- Action item
Go through the entries below and count the lines holding the word "Request". Reply with only the number, please.

Change detection outputs:
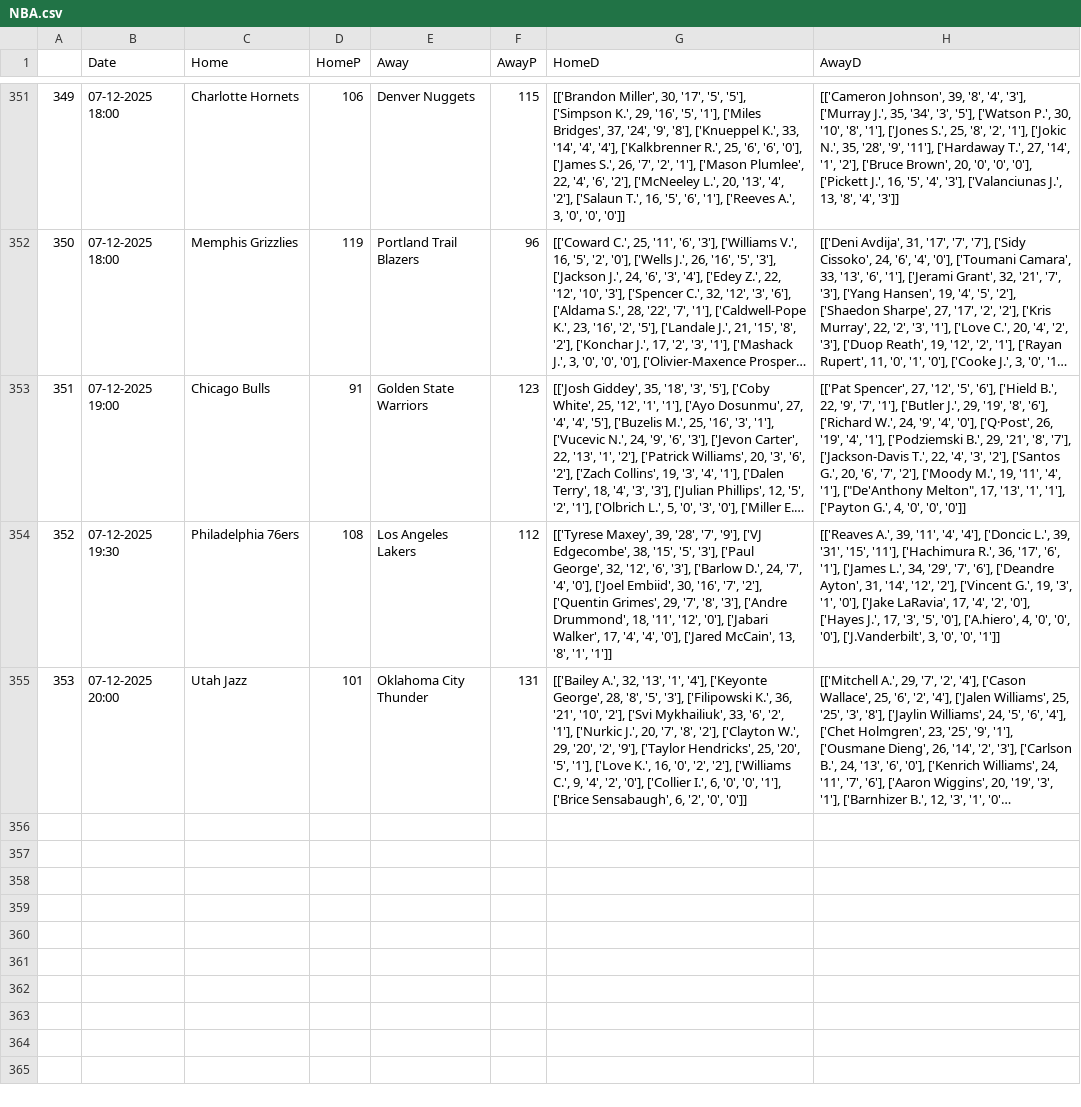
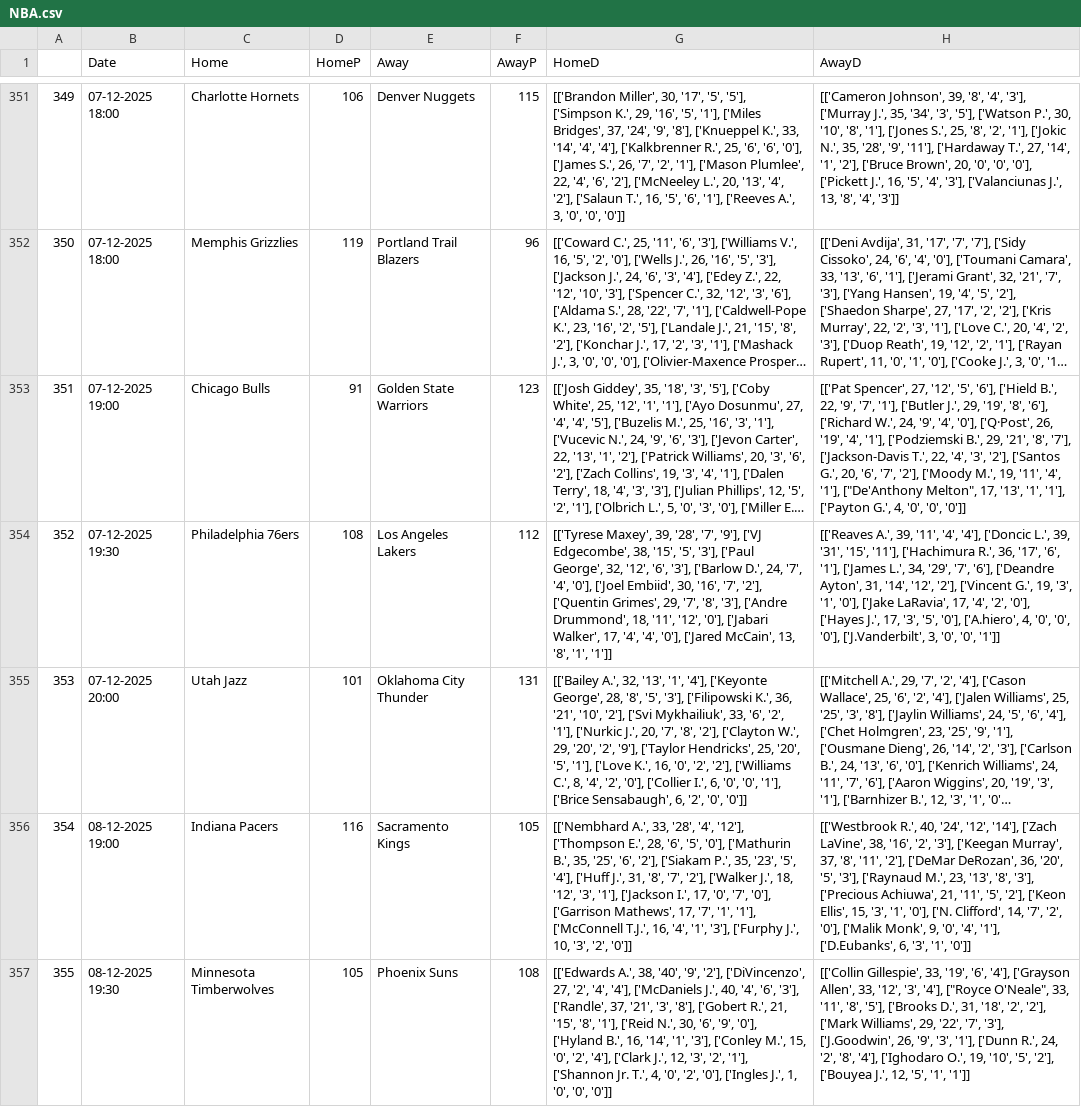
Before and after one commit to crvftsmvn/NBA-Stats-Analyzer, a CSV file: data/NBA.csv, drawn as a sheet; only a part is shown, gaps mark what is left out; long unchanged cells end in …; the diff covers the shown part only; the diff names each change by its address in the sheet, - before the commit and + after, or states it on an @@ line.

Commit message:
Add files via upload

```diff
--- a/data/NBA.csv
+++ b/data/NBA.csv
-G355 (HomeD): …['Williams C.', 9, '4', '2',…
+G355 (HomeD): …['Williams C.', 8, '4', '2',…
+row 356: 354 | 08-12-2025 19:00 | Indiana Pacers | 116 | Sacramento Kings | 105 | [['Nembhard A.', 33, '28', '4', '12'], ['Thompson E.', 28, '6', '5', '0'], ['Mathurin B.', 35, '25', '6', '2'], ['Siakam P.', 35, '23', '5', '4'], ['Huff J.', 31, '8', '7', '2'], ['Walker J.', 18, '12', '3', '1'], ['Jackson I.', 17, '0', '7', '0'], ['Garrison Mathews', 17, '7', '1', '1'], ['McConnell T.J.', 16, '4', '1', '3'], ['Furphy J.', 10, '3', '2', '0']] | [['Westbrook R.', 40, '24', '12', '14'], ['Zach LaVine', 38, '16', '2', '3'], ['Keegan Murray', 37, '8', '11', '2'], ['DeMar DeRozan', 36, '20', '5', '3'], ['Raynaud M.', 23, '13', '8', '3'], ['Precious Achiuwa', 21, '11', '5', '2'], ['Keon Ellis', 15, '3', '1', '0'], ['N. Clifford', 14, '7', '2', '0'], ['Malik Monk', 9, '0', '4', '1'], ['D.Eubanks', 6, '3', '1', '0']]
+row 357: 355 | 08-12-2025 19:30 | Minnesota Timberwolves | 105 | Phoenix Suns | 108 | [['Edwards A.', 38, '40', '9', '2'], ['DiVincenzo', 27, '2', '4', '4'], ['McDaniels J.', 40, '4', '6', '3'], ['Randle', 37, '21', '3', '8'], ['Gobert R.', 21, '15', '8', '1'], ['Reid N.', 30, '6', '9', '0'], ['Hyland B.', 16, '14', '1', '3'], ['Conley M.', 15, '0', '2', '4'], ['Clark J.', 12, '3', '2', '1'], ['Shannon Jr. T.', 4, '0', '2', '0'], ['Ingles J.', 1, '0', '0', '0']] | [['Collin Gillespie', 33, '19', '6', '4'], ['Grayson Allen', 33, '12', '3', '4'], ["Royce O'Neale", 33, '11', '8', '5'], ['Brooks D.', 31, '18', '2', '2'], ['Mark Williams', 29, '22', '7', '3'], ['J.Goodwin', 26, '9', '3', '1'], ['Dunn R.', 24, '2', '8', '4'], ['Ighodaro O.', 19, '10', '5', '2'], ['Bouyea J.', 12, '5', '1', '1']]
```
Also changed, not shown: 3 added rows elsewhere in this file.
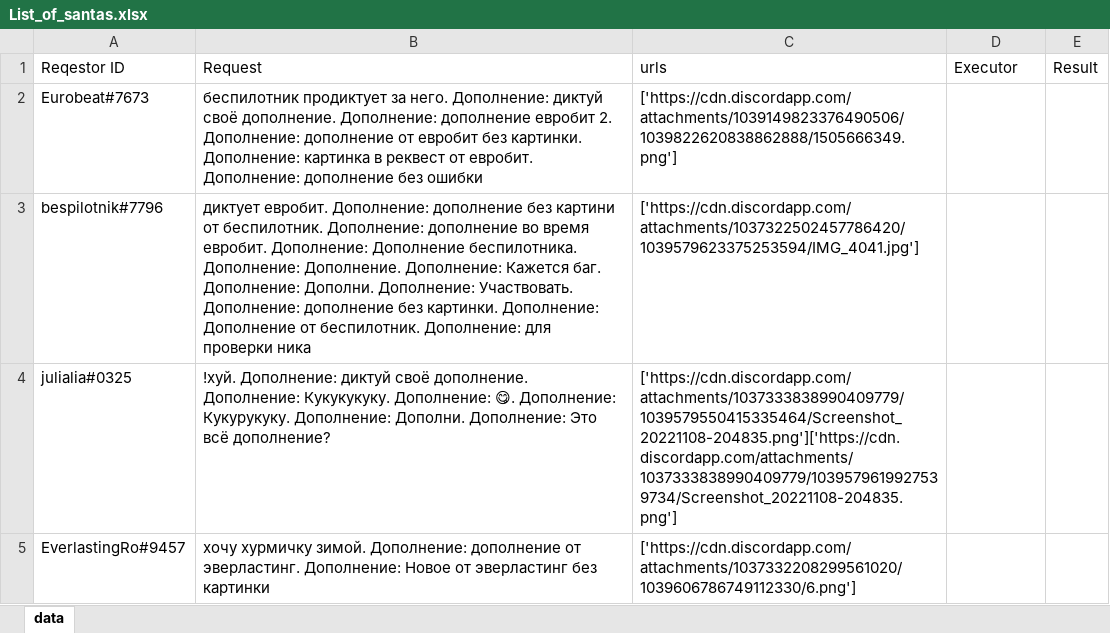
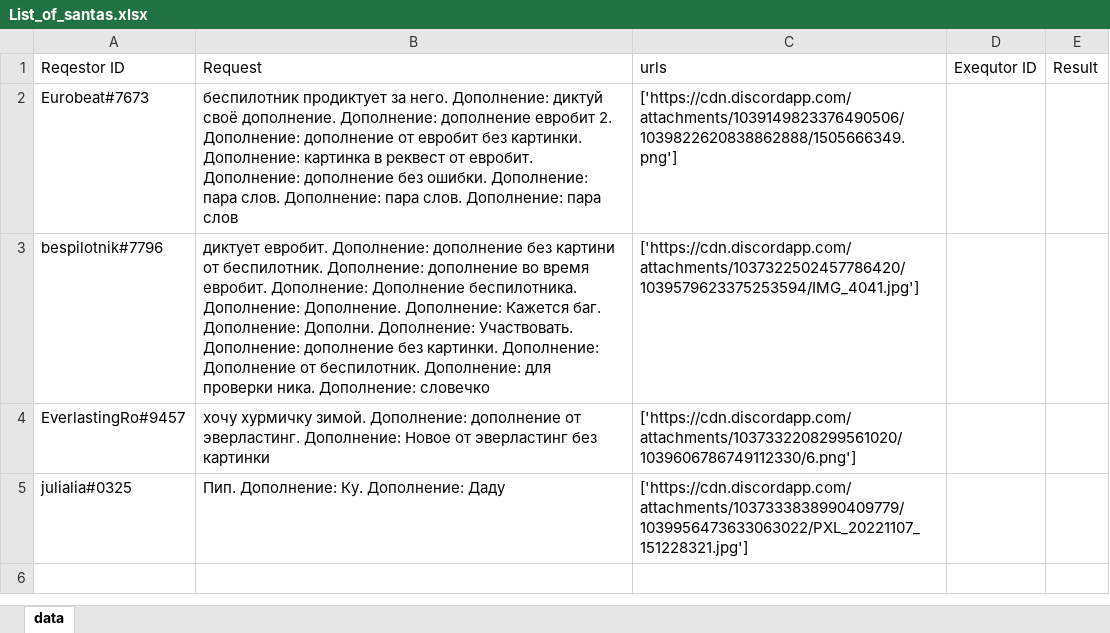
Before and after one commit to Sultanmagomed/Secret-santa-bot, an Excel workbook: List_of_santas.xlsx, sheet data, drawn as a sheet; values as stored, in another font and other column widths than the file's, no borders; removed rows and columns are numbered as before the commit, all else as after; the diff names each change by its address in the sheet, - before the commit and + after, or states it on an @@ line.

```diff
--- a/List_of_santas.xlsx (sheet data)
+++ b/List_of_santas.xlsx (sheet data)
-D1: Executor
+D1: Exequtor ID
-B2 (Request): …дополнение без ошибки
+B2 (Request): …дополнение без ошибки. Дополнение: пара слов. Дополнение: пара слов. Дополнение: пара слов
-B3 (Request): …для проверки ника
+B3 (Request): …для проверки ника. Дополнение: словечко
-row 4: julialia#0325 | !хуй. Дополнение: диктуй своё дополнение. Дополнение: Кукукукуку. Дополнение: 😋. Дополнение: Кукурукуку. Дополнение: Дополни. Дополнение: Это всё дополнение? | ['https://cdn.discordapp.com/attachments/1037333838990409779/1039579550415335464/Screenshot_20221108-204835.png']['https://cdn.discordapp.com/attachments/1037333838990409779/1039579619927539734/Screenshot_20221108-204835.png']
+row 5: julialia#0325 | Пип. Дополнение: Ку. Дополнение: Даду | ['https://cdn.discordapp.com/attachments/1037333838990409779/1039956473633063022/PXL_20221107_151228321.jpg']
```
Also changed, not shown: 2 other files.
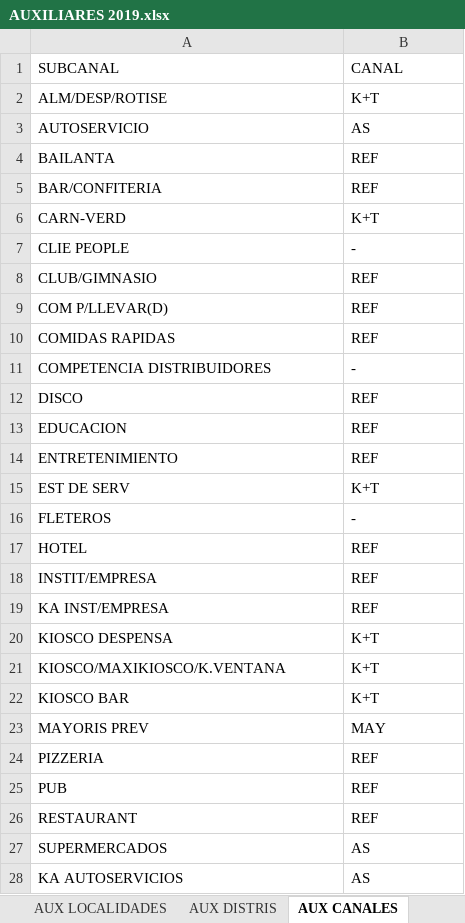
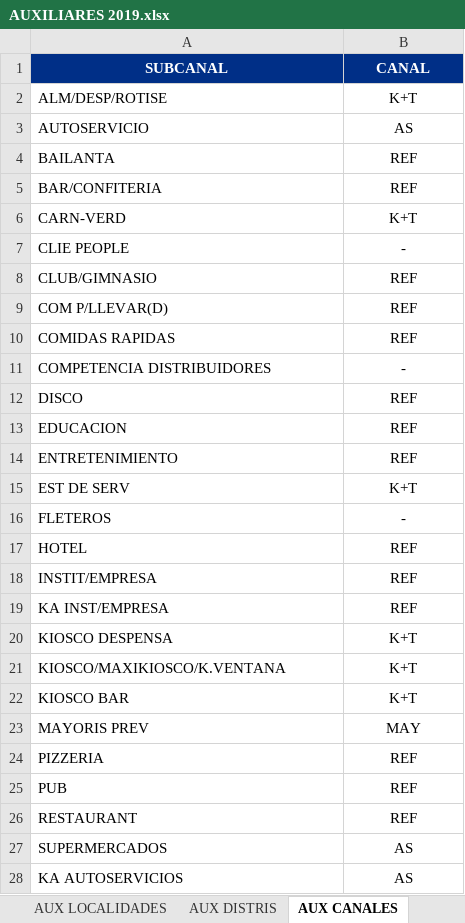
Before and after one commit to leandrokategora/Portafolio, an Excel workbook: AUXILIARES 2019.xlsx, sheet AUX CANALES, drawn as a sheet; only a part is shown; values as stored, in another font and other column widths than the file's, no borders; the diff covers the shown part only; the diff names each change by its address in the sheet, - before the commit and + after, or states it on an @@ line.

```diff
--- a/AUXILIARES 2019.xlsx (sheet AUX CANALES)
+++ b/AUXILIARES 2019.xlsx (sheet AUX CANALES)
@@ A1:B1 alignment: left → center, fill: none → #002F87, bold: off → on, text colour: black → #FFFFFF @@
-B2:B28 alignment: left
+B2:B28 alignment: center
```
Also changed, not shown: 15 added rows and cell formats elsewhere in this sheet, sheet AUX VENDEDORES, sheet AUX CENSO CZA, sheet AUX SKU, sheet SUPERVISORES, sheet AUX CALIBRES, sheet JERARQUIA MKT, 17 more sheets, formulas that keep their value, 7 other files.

- Problem solution
4